Whenever the word "shiplist" appears in a line of the data below, copy that line.

─── EXERCISE INPUTS ───

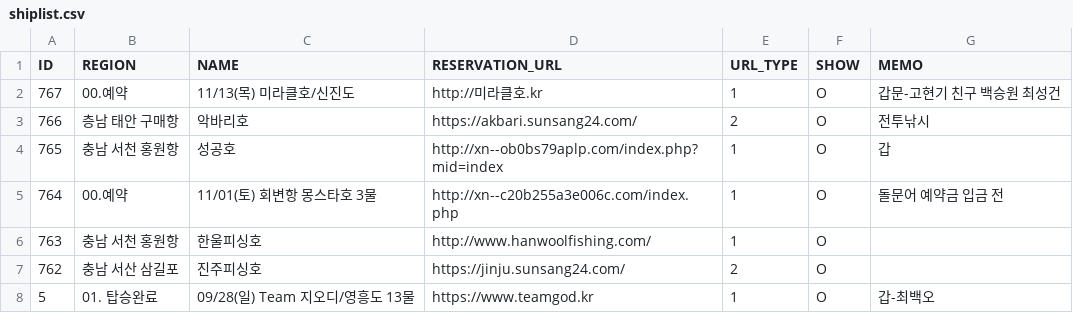
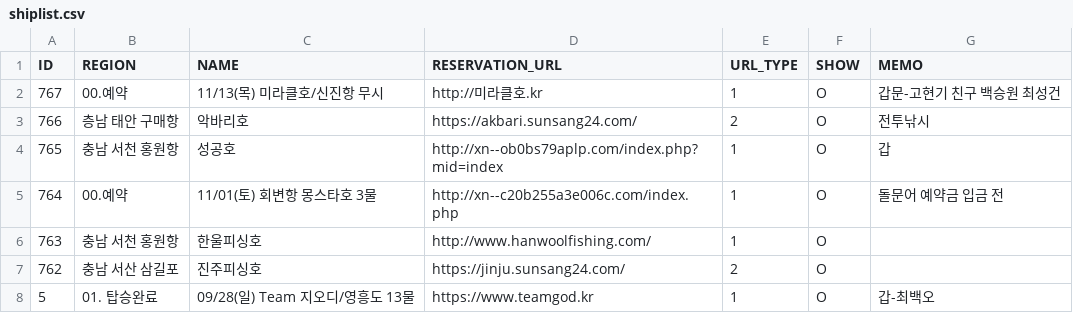
Before and after one commit to seong-geon-choi/ship, a CSV file: shiplist.csv, drawn as a sheet; only a part is shown.

Commit message:
배 목록 업데이트

```diff
--- a/shiplist.csv
+++ b/shiplist.csv
@@ -1,3 +1,3 @@
 ID,REGION,NAME,RESERVATION_URL,URL_TYPE,SHOW,MEMO
-767,00.예약,11/13(목) 미라클호/신진도,http://미라클호.kr,1,O,갑문-고현기 친구 백승원 최성건
+767,00.예약,11/13(목) 미라클호/신진항 무시,http://미라클호.kr,1,O,갑문-고현기 친구 백승원 최성건
 766,층남 태안 구매항,악바리호,https://akbari.sunsang24.com/,2,O,전투낚시
```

───

> [TASK ANSWER]:
Before and after one commit to seong-geon-choi/ship, a CSV file: shiplist.csv, drawn as a sheet; only a part is shown.
--- a/shiplist.csv
+++ b/shiplist.csv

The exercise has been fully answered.